• _Exercise instructions_
Write the records below out in full, character for character, with no pictures.
════
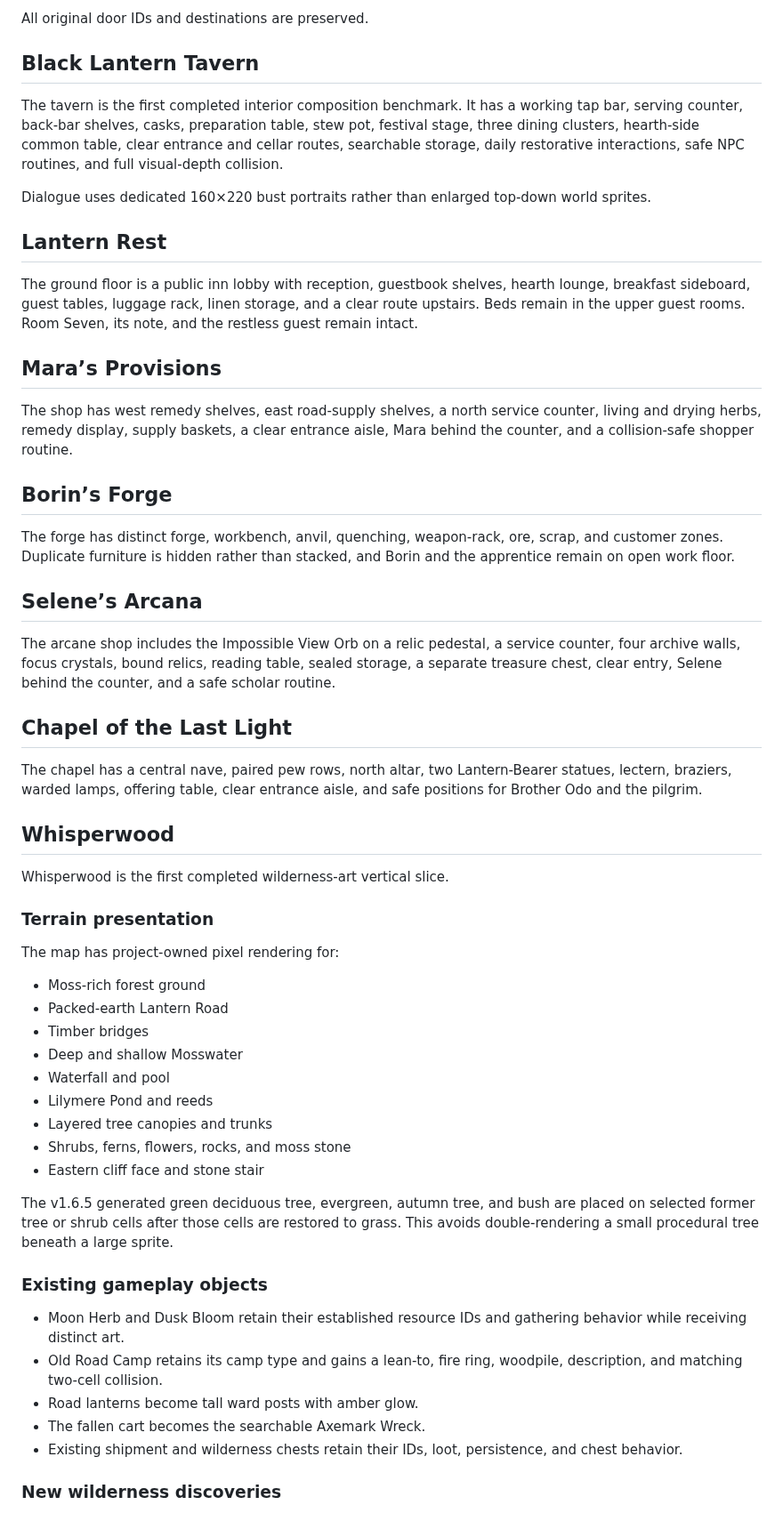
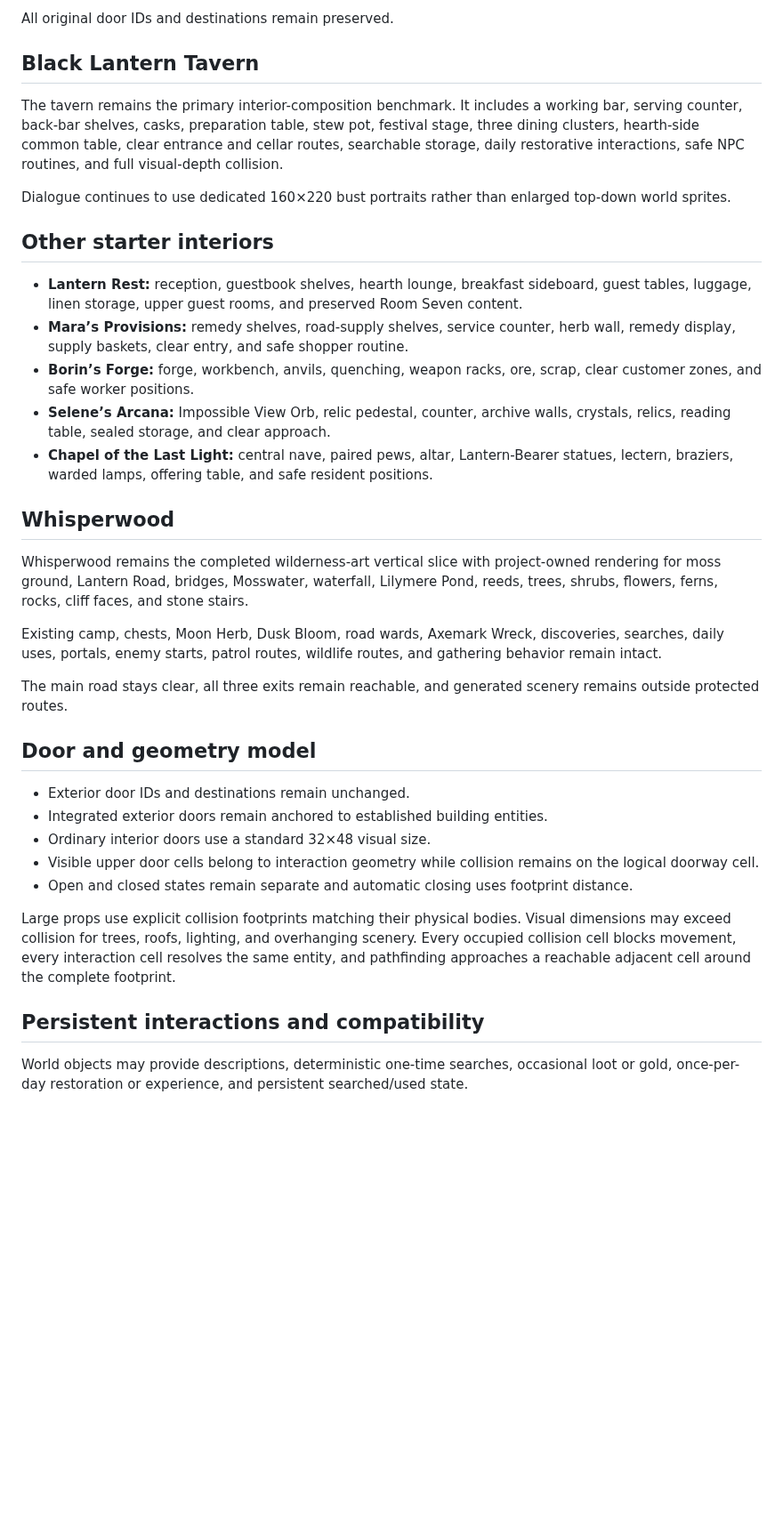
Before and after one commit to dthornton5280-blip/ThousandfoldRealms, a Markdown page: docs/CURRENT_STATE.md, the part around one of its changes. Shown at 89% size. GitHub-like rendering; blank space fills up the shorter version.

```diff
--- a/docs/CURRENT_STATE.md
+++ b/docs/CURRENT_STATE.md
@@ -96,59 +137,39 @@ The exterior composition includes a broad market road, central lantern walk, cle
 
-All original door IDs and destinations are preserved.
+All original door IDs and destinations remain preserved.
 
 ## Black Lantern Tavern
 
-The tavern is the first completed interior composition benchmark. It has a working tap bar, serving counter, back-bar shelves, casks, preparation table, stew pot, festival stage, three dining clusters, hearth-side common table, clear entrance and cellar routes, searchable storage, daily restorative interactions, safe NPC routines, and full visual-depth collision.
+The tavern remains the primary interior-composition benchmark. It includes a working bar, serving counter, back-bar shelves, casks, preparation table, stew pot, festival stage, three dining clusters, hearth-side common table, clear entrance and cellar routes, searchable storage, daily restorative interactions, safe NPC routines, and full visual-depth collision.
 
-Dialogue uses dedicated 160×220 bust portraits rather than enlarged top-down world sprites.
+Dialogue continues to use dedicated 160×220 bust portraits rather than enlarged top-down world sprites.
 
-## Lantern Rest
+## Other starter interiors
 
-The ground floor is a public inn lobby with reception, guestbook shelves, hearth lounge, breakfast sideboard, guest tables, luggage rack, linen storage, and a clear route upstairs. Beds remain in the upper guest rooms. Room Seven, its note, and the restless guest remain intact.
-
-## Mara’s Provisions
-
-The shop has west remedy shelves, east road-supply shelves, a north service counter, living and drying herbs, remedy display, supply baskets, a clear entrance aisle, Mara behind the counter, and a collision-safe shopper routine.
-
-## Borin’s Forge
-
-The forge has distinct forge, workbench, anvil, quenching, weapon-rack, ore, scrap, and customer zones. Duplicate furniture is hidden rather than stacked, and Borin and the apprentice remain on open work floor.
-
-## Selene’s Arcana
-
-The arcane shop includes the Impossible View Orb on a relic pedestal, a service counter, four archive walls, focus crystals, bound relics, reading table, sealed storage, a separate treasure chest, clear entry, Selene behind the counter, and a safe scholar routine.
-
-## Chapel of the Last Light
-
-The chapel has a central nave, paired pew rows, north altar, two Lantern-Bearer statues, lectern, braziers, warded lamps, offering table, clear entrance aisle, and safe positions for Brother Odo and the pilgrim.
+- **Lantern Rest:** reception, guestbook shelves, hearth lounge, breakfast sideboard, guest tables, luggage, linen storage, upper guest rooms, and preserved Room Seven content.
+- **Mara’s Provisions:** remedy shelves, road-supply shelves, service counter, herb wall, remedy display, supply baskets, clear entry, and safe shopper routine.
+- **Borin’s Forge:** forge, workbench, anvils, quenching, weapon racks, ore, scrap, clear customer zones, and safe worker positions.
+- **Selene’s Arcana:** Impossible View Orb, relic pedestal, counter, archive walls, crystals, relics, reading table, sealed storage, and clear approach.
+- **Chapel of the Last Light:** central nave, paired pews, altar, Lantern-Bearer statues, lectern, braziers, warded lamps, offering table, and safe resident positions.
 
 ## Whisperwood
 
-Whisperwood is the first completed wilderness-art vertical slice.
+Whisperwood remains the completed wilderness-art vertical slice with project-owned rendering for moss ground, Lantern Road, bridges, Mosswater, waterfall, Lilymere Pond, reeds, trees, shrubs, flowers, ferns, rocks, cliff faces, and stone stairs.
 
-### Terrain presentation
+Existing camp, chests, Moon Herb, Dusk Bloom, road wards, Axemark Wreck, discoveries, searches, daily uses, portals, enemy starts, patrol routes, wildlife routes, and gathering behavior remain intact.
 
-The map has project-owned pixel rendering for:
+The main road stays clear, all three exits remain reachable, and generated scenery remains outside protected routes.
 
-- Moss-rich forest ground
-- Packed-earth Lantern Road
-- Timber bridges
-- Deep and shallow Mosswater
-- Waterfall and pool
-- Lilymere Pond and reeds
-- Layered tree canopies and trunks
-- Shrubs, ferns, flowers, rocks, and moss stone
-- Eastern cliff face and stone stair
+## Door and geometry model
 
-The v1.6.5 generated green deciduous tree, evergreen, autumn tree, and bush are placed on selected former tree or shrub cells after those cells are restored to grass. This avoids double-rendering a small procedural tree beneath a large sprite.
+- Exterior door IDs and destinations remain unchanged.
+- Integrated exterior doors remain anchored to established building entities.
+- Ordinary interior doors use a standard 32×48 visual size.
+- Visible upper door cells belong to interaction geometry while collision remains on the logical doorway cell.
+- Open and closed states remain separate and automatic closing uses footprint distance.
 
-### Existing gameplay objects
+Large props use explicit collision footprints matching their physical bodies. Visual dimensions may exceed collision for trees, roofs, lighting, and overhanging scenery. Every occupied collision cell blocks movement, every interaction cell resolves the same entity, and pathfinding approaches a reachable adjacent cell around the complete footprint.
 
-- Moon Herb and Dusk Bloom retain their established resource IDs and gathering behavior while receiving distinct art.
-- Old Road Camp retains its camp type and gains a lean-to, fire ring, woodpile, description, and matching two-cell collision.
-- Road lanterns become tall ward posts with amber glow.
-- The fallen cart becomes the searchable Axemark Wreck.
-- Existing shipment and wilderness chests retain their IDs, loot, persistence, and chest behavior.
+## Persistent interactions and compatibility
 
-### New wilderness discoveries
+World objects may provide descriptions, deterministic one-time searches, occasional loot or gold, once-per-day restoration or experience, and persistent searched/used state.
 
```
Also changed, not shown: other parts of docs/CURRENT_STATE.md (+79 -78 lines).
════
• _Written solution_
Before and after one commit to dthornton5280-blip/ThousandfoldRealms, a Markdown page: docs/CURRENT_STATE.md, the part around one of its changes. Shown at 89% size. GitHub-like rendering; blank space fills up the shorter version.

```diff
--- a/docs/CURRENT_STATE.md
+++ b/docs/CURRENT_STATE.md
@@ -96,59 +137,39 @@ The exterior composition includes a broad market road, central lantern walk, cle
 
-All original door IDs and destinations are preserved.
+All original door IDs and destinations remain preserved.
 
 ## Black Lantern Tavern
 
-The tavern is the first completed interior composition benchmark. It has a working tap bar, serving counter, back-bar shelves, casks, preparation table, stew pot, festival stage, three dining clusters, hearth-side common table, clear entrance and cellar routes, searchable storage, daily restorative interactions, safe NPC routines, and full visual-depth collision.
+The tavern remains the primary interior-composition benchmark. It includes a working bar, serving counter, back-bar shelves, casks, preparation table, stew pot, festival stage, three dining clusters, hearth-side common table, clear entrance and cellar routes, searchable storage, daily restorative interactions, safe NPC routines, and full visual-depth collision.
 
-Dialogue uses dedicated 160×220 bust portraits rather than enlarged top-down world sprites.
+Dialogue continues to use dedicated 160×220 bust portraits rather than enlarged top-down world sprites.
 
-## Lantern Rest
+## Other starter interiors
 
-The ground floor is a public inn lobby with reception, guestbook shelves, hearth lounge, breakfast sideboard, guest tables, luggage rack, linen storage, and a clear route upstairs. Beds remain in the upper guest rooms. Room Seven, its note, and the restless guest remain intact.
-
-## Mara’s Provisions
-
-The shop has west remedy shelves, east road-supply shelves, a north service counter, living and drying herbs, remedy display, supply baskets, a clear entrance aisle, Mara behind the counter, and a collision-safe shopper routine.
-
-## Borin’s Forge
-
-The forge has distinct forge, workbench, anvil, quenching, weapon-rack, ore, scrap, and customer zones. Duplicate furniture is hidden rather than stacked, and Borin and the apprentice remain on open work floor.
-
-## Selene’s Arcana
-
-The arcane shop includes the Impossible View Orb on a relic pedestal, a service counter, four archive walls, focus crystals, bound relics, reading table, sealed storage, a separate treasure chest, clear entry, Selene behind the counter, and a safe scholar routine.
-
-## Chapel of the Last Light
-
-The chapel has a central nave, paired pew rows, north altar, two Lantern-Bearer statues, lectern, braziers, warded lamps, offering table, clear entrance aisle, and safe positions for Brother Odo and the pilgrim.
+- **Lantern Rest:** reception, guestbook shelves, hearth lounge, breakfast sideboard, guest tables, luggage, linen storage, upper guest rooms, and preserved Room Seven content.
+- **Mara’s Provisions:** remedy shelves, road-supply shelves, service counter, herb wall, remedy display, supply baskets, clear entry, and safe shopper routine.
+- **Borin’s Forge:** forge, workbench, anvils, quenching, weapon racks, ore, scrap, clear customer zones, and safe worker positions.
+- **Selene’s Arcana:** Impossible View Orb, relic pedestal, counter, archive walls, crystals, relics, reading table, sealed storage, and clear approach.
+- **Chapel of the Last Light:** central nave, paired pews, altar, Lantern-Bearer statues, lectern, braziers, warded lamps, offering table, and safe resident positions.
 
 ## Whisperwood
 
-Whisperwood is the first completed wilderness-art vertical slice.
+Whisperwood remains the completed wilderness-art vertical slice with project-owned rendering for moss ground, Lantern Road, bridges, Mosswater, waterfall, Lilymere Pond, reeds, trees, shrubs, flowers, ferns, rocks, cliff faces, and stone stairs.
 
-### Terrain presentation
+Existing camp, chests, Moon Herb, Dusk Bloom, road wards, Axemark Wreck, discoveries, searches, daily uses, portals, enemy starts, patrol routes, wildlife routes, and gathering behavior remain intact.
 
-The map has project-owned pixel rendering for:
+The main road stays clear, all three exits remain reachable, and generated scenery remains outside protected routes.
 
-- Moss-rich forest ground
-- Packed-earth Lantern Road
-- Timber bridges
-- Deep and shallow Mosswater
-- Waterfall and pool
-- Lilymere Pond and reeds
-- Layered tree canopies and trunks
-- Shrubs, ferns, flowers, rocks, and moss stone
-- Eastern cliff face and stone stair
+## Door and geometry model
 
-The v1.6.5 generated green deciduous tree, evergreen, autumn tree, and bush are placed on selected former tree or shrub cells after those cells are restored to grass. This avoids double-rendering a small procedural tree beneath a large sprite.
+- Exterior door IDs and destinations remain unchanged.
+- Integrated exterior doors remain anchored to established building entities.
+- Ordinary interior doors use a standard 32×48 visual size.
+- Visible upper door cells belong to interaction geometry while collision remains on the logical doorway cell.
+- Open and closed states remain separate and automatic closing uses footprint distance.
 
-### Existing gameplay objects
+Large props use explicit collision footprints matching their physical bodies. Visual dimensions may exceed collision for trees, roofs, lighting, and overhanging scenery. Every occupied collision cell blocks movement, every interaction cell resolves the same entity, and pathfinding approaches a reachable adjacent cell around the complete footprint.
 
-- Moon Herb and Dusk Bloom retain their established resource IDs and gathering behavior while receiving distinct art.
-- Old Road Camp retains its camp type and gains a lean-to, fire ring, woodpile, description, and matching two-cell collision.
-- Road lanterns become tall ward posts with amber glow.
-- The fallen cart becomes the searchable Axemark Wreck.
-- Existing shipment and wilderness chests retain their IDs, loot, persistence, and chest behavior.
+## Persistent interactions and compatibility
 
-### New wilderness discoveries
+World objects may provide descriptions, deterministic one-time searches, occasional loot or gold, once-per-day restoration or experience, and persistent searched/used state.
 
```
Also changed, not shown: other parts of docs/CURRENT_STATE.md (+79 -78 lines).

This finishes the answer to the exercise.